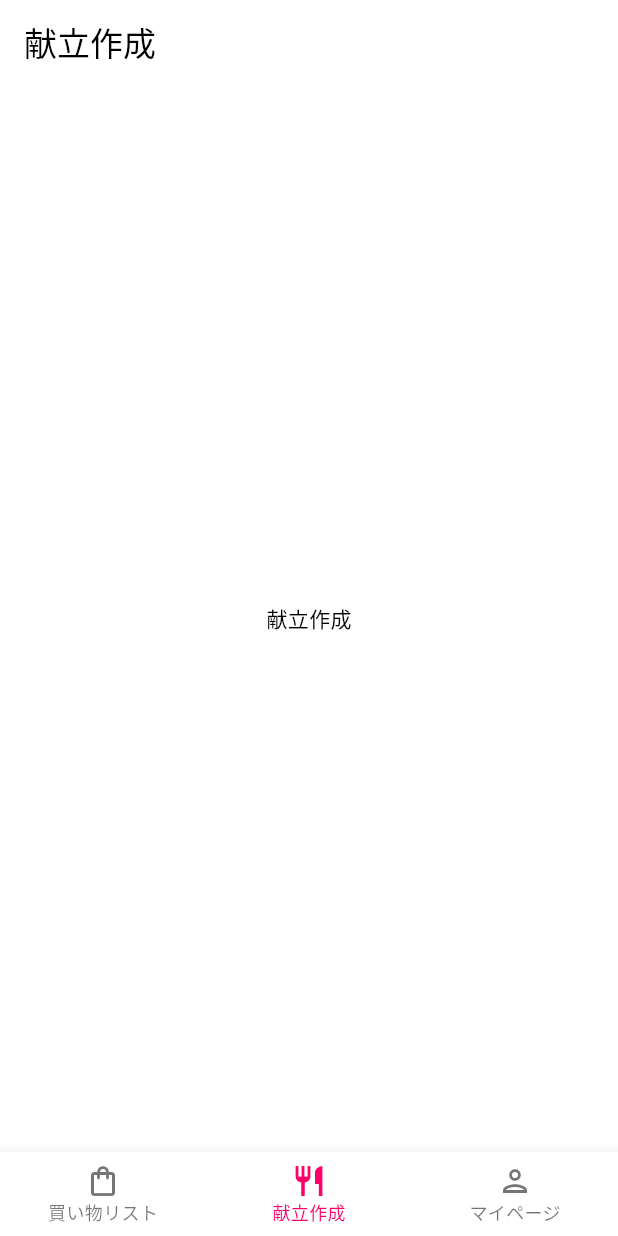
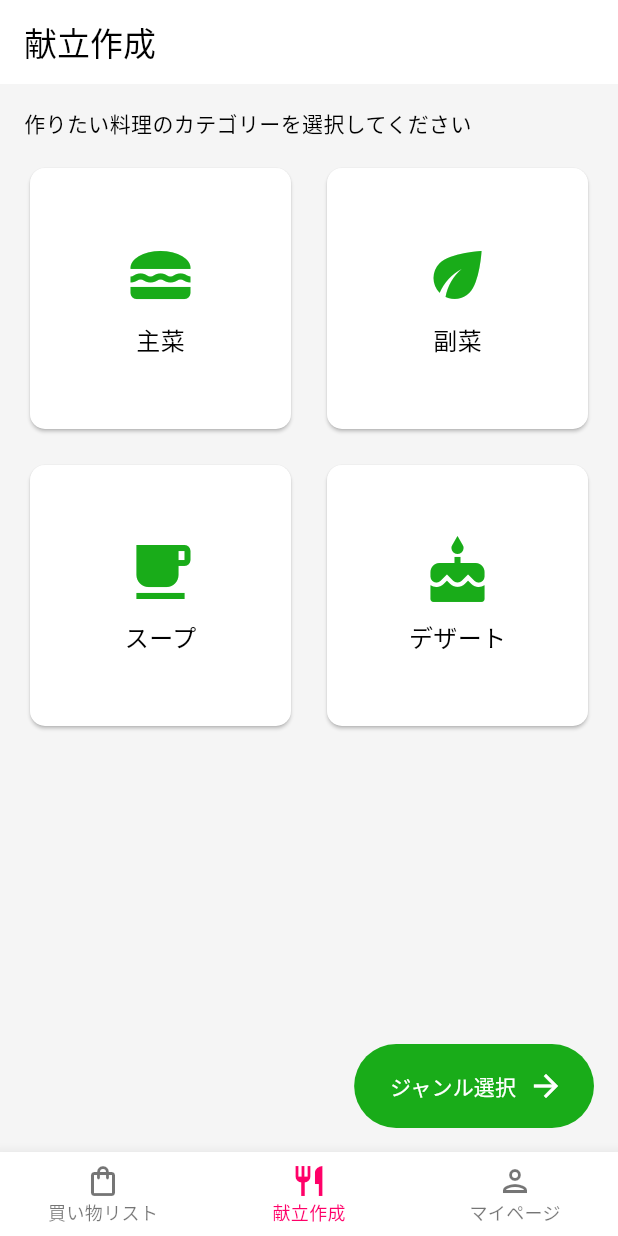
Before and after one commit to rai03k/DishCreator, a Flutter app: the screen it shows after launch, item 2 of the bottom bar chosen, on a phone screen of 412 x 824 dp. Run offline on Flutter 3.47's test engine with Material 3 defaults, Android fonts, the phone set to English and light mode, and no system bars.

Commit message:
[add]カテゴリー選択画面
・カテゴリー選択画面の追加

・背景色の追加

```diff
--- a/lib/main.dart
+++ b/lib/main.dart
@@ -16,6 +16,7 @@
     return MaterialApp(
       title: 'Flutter Demo',
       theme: ThemeData(
+        scaffoldBackgroundColor: Color(0xFFf5f5f5),
         colorScheme: const ColorScheme(
           brightness: Brightness.light,
           primary: Color(0xFF19ac19),
@@ -25,7 +26,7 @@
           error: Colors.red,
           onError: Colors.transparent,
           surface: Colors.white,
-            onSurface: Colors.black
+          onSurface: Colors.black,
         ),
         useMaterial3: true,
       ),
@@ -75,10 +76,15 @@
           _currentIndex = selectedIndex;
         }),
         items: const [
-          BottomNavigationBarItem(icon: Icon(Icons.shopping_bag_outlined), label: TextResources.shoppingListPageTitle),
           BottomNavigationBarItem(
-              icon: Icon(Icons.restaurant), label: TextResources.dishCreatePageTitle),
-          BottomNavigationBarItem(icon: Icon(Icons.person_outlined), label: TextResources.accountPageTitle),
+              icon: Icon(Icons.shopping_bag_outlined),
+              label: TextResources.shoppingListPageTitle),
+          BottomNavigationBarItem(
+              icon: Icon(Icons.restaurant),
+              label: TextResources.dishCreatePageTitle),
+          BottomNavigationBarItem(
+              icon: Icon(Icons.person_outlined),
+              label: TextResources.accountPageTitle),
         ],
       ),
     );
--- a/lib/resource/textResources.dart
+++ b/lib/resource/textResources.dart
@@ -2,4 +2,13 @@ class TextResources {
   static const shoppingListPageTitle = "買い物リスト";
   static const dishCreatePageTitle = "献立作成";
   static const accountPageTitle = "マイページ";
+
+  /* 献立作成画面 */
+  // カテゴリー選択画面
+  static const categoryDescText = "作りたい料理のカテゴリーを選択してください";
+  static const mainDish = "主菜";
+  static const sideDish = "副菜";
+  static const soup = "スープ";
+  static const dessert = "デザート";
+  static const genrePageBtn = "ジャンル選択";
 }
--- a/lib/view/dishCreatePage.dart
+++ b/lib/view/dishCreatePage.dart
@@ -1,4 +1,5 @@
 import 'package:dish_creator/resource/textResources.dart';
+import 'package:dish_creator/view/dishCreaterPage/categoryPage.dart';
 import 'package:flutter/cupertino.dart';
 import 'package:flutter/material.dart';
 
@@ -10,11 +11,10 @@ class DishCreaterPage extends StatefulWidget {
 }
 
 class _DishCreatePageState extends State<DishCreaterPage> {
-
   @override
   Widget build(BuildContext context) {
-    return Center(
-      child: Text(TextResources.dishCreatePageTitle),
+    return Container(
+      child: CategoryPage(),
     );
   }
 }
--- /dev/null
+++ b/lib/view/dishCreaterPage/categoryPage.dart
@@ -0,0 +1,114 @@
+import 'package:dish_creator/resource/textResources.dart';
+import 'package:flutter/material.dart';
+
+class CategoryPage extends StatefulWidget {
+  @override
+  _CategoryPageState createState() => _CategoryPageState();
+}
+
+class _CategoryPageState extends State<CategoryPage> {
+  // アイコンとテキストをまとめたリスト
+  final List<Map<String, dynamic>> categories = [
+    {'icon': Icons.lunch_dining, 'text': TextResources.mainDish},
+    {'icon': Icons.eco, 'text': TextResources.sideDish},
+    {'icon': Icons.local_cafe, 'text': TextResources.soup},
+    {'icon': Icons.cake, 'text': TextResources.dessert},
+  ];
+
+  // タップされた要素を保存するリスト
+  List<String> selectedItems = [];
+
+  // タップされたボタンのインデックスを保存
+  List<bool> isSelected = [false, false, false, false];
+
+  @override
+  Widget build(BuildContext context) {
+    return Scaffold(
+      body: Padding(
+        padding: const EdgeInsets.all(16.0),
+        child: Column(
+          crossAxisAlignment: CrossAxisAlignment.start,
+          children: [
+            Text(TextResources.categoryDescText),
+            SizedBox(height: 16),
+            Expanded(
+              child: GridView.builder(
+                gridDelegate: SliverGridDelegateWithFixedCrossAxisCount(
+                  crossAxisCount: 2, // 2列
+                  crossAxisSpacing: 16,
+                  mainAxisSpacing: 16,
+                ),
+                itemCount: categories.length,
+                itemBuilder: (context, index) {
+                  return GestureDetector(
+                    onTap: () {
+                      setState(() {
+                        // タップ時に色を変更し、選択された文字列を配列に保存
+                        isSelected[index] = !isSelected[index];
+
+                        if (isSelected[index]) {
+                          selectedItems.add(categories[index]['text']);
+                        } else {
+                          selectedItems.remove(categories[index]['text']);
+                        }
+                      });
+                      print(selectedItems); // 選択された項目を表示
+                    },
+                    child: Card(
+                      color: isSelected[index]
+                          ? Theme.of(context).colorScheme.primary
+                          : Theme.of(context).colorScheme.onPrimary,
+                      shape: RoundedRectangleBorder(
+                        borderRadius: BorderRadius.circular(10),
+                      ),
+                      child: Padding(
+                        padding: const EdgeInsets.all(16.0),
+                        child: Column(
+                          mainAxisAlignment: MainAxisAlignment.center,
+                          children: [
+                            Icon(
+                              categories[index]['icon'],
+                              size: 48,
+                              color: isSelected[index]
+                                  ? Theme.of(context).colorScheme.onPrimary
+                                  : Theme.of(context).colorScheme.primary,
+                            ),
+                            SizedBox(height: 8),
+                            Text(
+                              categories[index]['text'],
+                              style: TextStyle(
+                                  fontSize: 16,
+                                  color: isSelected[index]
+                                      ? Theme.of(context).colorScheme.onPrimary
+                                      : Theme.of(context)
+                                          .colorScheme
+                                          .onSurface),
+                            ),
+                          ],
+                        ),
+                      ),
+                    ),
+                  );
+                },
+              ),
+            ),
+          ],
+        ),
+      ),
+      floatingActionButton: FloatingActionButton.extended(
+        onPressed: () {},
+        label: Row(
+          children: [
+            Text(TextResources.genrePageBtn),
+            SizedBox(width: 8),
+            Icon(Icons.arrow_forward)
+          ],
+        ),
+        icon: Container(),
+        shape: StadiumBorder(), // 楕円形
+        elevation: 0.0,
+        highlightElevation: 0.0,
+      ),
+    );
+  }
+}
```
Lines whose indentation alone changed are shown as unchanged.
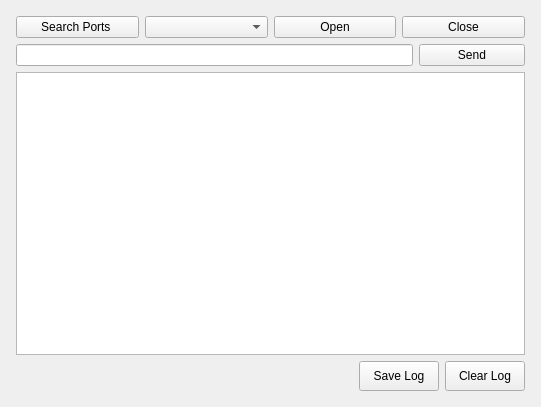
The window that uibasic.ui (tech-living/ComportFree) describes before a commit, drawn with Qt 5.
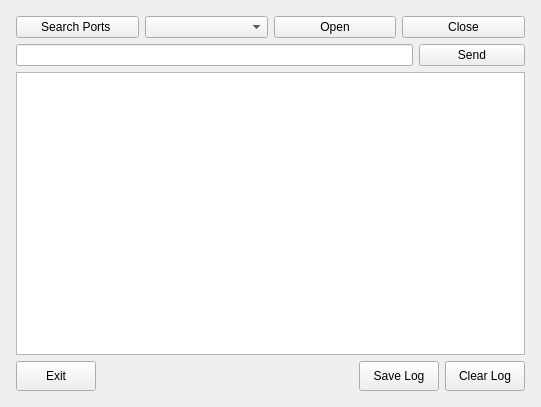
The same window after the commit.

Commit message: // Add Exit button // Add UI widget for settings

```diff
--- a/uibasic.ui
+++ b/uibasic.ui
@@ -88,6 +88,19 @@
      </item>
      <item>
       <layout class="QHBoxLayout" name="hLayout_BtnLog">
+       <item>
+        <widget class="QPushButton" name="btnClose">
+         <property name="minimumSize">
+          <size>
+           <width>0</width>
+           <height>30</height>
+          </size>
+         </property>
+         <property name="text">
+          <string>Exit</string>
+         </property>
+        </widget>
+       </item>
        <item>
         <spacer name="horizontalSpacer">
          <property name="orientation">
```
The commit also changes 8 other files.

◆ ◆ ◆ ◆ ◆ ◆ ◆

Your goal: Please return all of the entries word for word, excluding the pictures.

Answer area:
Before and after one commit to rai03k/DishCreator, a Flutter app: the screen it shows after launch, item 2 of the bottom bar chosen, on a phone screen of 412 x 824 dp. Run offline on Flutter 3.47's test engine with Material 3 defaults, Android fonts, the phone set to English and light mode, and no system bars.

Commit message:
[add]カテゴリー選択画面
・カテゴリー選択画面の追加

・背景色の追加

```diff
--- a/lib/main.dart
+++ b/lib/main.dart
@@ -16,6 +16,7 @@
     return MaterialApp(
       title: 'Flutter Demo',
       theme: ThemeData(
+        scaffoldBackgroundColor: Color(0xFFf5f5f5),
         colorScheme: const ColorScheme(
           brightness: Brightness.light,
           primary: Color(0xFF19ac19),
@@ -25,7 +26,7 @@
           error: Colors.red,
           onError: Colors.transparent,
           surface: Colors.white,
-            onSurface: Colors.black
+          onSurface: Colors.black,
         ),
         useMaterial3: true,
       ),
@@ -75,10 +76,15 @@
           _currentIndex = selectedIndex;
         }),
         items: const [
-          BottomNavigationBarItem(icon: Icon(Icons.shopping_bag_outlined), label: TextResources.shoppingListPageTitle),
           BottomNavigationBarItem(
-              icon: Icon(Icons.restaurant), label: TextResources.dishCreatePageTitle),
-          BottomNavigationBarItem(icon: Icon(Icons.person_outlined), label: TextResources.accountPageTitle),
+              icon: Icon(Icons.shopping_bag_outlined),
+              label: TextResources.shoppingListPageTitle),
+          BottomNavigationBarItem(
+              icon: Icon(Icons.restaurant),
+              label: TextResources.dishCreatePageTitle),
+          BottomNavigationBarItem(
+              icon: Icon(Icons.person_outlined),
+              label: TextResources.accountPageTitle),
         ],
       ),
     );
--- a/lib/resource/textResources.dart
+++ b/lib/resource/textResources.dart
@@ -2,4 +2,13 @@ class TextResources {
   static const shoppingListPageTitle = "買い物リスト";
   static const dishCreatePageTitle = "献立作成";
   static const accountPageTitle = "マイページ";
+
+  /* 献立作成画面 */
+  // カテゴリー選択画面
+  static const categoryDescText = "作りたい料理のカテゴリーを選択してください";
+  static const mainDish = "主菜";
+  static const sideDish = "副菜";
+  static const soup = "スープ";
+  static const dessert = "デザート";
+  static const genrePageBtn = "ジャンル選択";
 }
--- a/lib/view/dishCreatePage.dart
+++ b/lib/view/dishCreatePage.dart
@@ -1,4 +1,5 @@
 import 'package:dish_creator/resource/textResources.dart';
+import 'package:dish_creator/view/dishCreaterPage/categoryPage.dart';
 import 'package:flutter/cupertino.dart';
 import 'package:flutter/material.dart';
 
@@ -10,11 +11,10 @@ class DishCreaterPage extends StatefulWidget {
 }
 
 class _DishCreatePageState extends State<DishCreaterPage> {
-
   @override
   Widget build(BuildContext context) {
-    return Center(
-      child: Text(TextResources.dishCreatePageTitle),
+    return Container(
+      child: CategoryPage(),
     );
   }
 }
--- /dev/null
+++ b/lib/view/dishCreaterPage/categoryPage.dart
@@ -0,0 +1,114 @@
+import 'package:dish_creator/resource/textResources.dart';
+import 'package:flutter/material.dart';
+
+class CategoryPage extends StatefulWidget {
+  @override
+  _CategoryPageState createState() => _CategoryPageState();
+}
+
+class _CategoryPageState extends State<CategoryPage> {
+  // アイコンとテキストをまとめたリスト
+  final List<Map<String, dynamic>> categories = [
+    {'icon': Icons.lunch_dining, 'text': TextResources.mainDish},
+    {'icon': Icons.eco, 'text': TextResources.sideDish},
+    {'icon': Icons.local_cafe, 'text': TextResources.soup},
+    {'icon': Icons.cake, 'text': TextResources.dessert},
+  ];
+
+  // タップされた要素を保存するリスト
+  List<String> selectedItems = [];
+
+  // タップされたボタンのインデックスを保存
+  List<bool> isSelected = [false, false, false, false];
+
+  @override
+  Widget build(BuildContext context) {
+    return Scaffold(
+      body: Padding(
+        padding: const EdgeInsets.all(16.0),
+        child: Column(
+          crossAxisAlignment: CrossAxisAlignment.start,
+          children: [
+            Text(TextResources.categoryDescText),
+            SizedBox(height: 16),
+            Expanded(
+              child: GridView.builder(
+                gridDelegate: SliverGridDelegateWithFixedCrossAxisCount(
+                  crossAxisCount: 2, // 2列
+                  crossAxisSpacing: 16,
+                  mainAxisSpacing: 16,
+                ),
+                itemCount: categories.length,
+                itemBuilder: (context, index) {
+                  return GestureDetector(
+                    onTap: () {
+                      setState(() {
+                        // タップ時に色を変更し、選択された文字列を配列に保存
+                        isSelected[index] = !isSelected[index];
+
+                        if (isSelected[index]) {
+                          selectedItems.add(categories[index]['text']);
+                        } else {
+                          selectedItems.remove(categories[index]['text']);
+                        }
+                      });
+                      print(selectedItems); // 選択された項目を表示
+                    },
+                    child: Card(
+                      color: isSelected[index]
+                          ? Theme.of(context).colorScheme.primary
+                          : Theme.of(context).colorScheme.onPrimary,
+                      shape: RoundedRectangleBorder(
+                        borderRadius: BorderRadius.circular(10),
+                      ),
+                      child: Padding(
+                        padding: const EdgeInsets.all(16.0),
+                        child: Column(
+                          mainAxisAlignment: MainAxisAlignment.center,
+                          children: [
+                            Icon(
+                              categories[index]['icon'],
+                              size: 48,
+                              color: isSelected[index]
+                                  ? Theme.of(context).colorScheme.onPrimary
+                                  : Theme.of(context).colorScheme.primary,
+                            ),
+                            SizedBox(height: 8),
+                            Text(
+                              categories[index]['text'],
+                              style: TextStyle(
+                                  fontSize: 16,
+                                  color: isSelected[index]
+                                      ? Theme.of(context).colorScheme.onPrimary
+                                      : Theme.of(context)
+                                          .colorScheme
+                                          .onSurface),
+                            ),
+                          ],
+                        ),
+                      ),
+                    ),
+                  );
+                },
+              ),
+            ),
+          ],
+        ),
+      ),
+      floatingActionButton: FloatingActionButton.extended(
+        onPressed: () {},
+        label: Row(
+          children: [
+            Text(TextResources.genrePageBtn),
+            SizedBox(width: 8),
+            Icon(Icons.arrow_forward)
+          ],
+        ),
+        icon: Container(),
+        shape: StadiumBorder(), // 楕円形
+        elevation: 0.0,
+        highlightElevation: 0.0,
+      ),
+    );
+  }
+}
```
Lines whose indentation alone changed are shown as unchanged.
The window that uibasic.ui (tech-living/ComportFree) describes before a commit, drawn with Qt 5.
The same window after the commit.

Commit message: // Add Exit button // Add UI widget for settings

```diff
--- a/uibasic.ui
+++ b/uibasic.ui
@@ -88,6 +88,19 @@
      </item>
      <item>
       <layout class="QHBoxLayout" name="hLayout_BtnLog">
+       <item>
+        <widget class="QPushButton" name="btnClose">
+         <property name="minimumSize">
+          <size>
+           <width>0</width>
+           <height>30</height>
+          </size>
+         </property>
+         <property name="text">
+          <string>Exit</string>
+         </property>
+        </widget>
+       </item>
        <item>
         <spacer name="horizontalSpacer">
          <property name="orientation">
```
The commit also changes 8 other files.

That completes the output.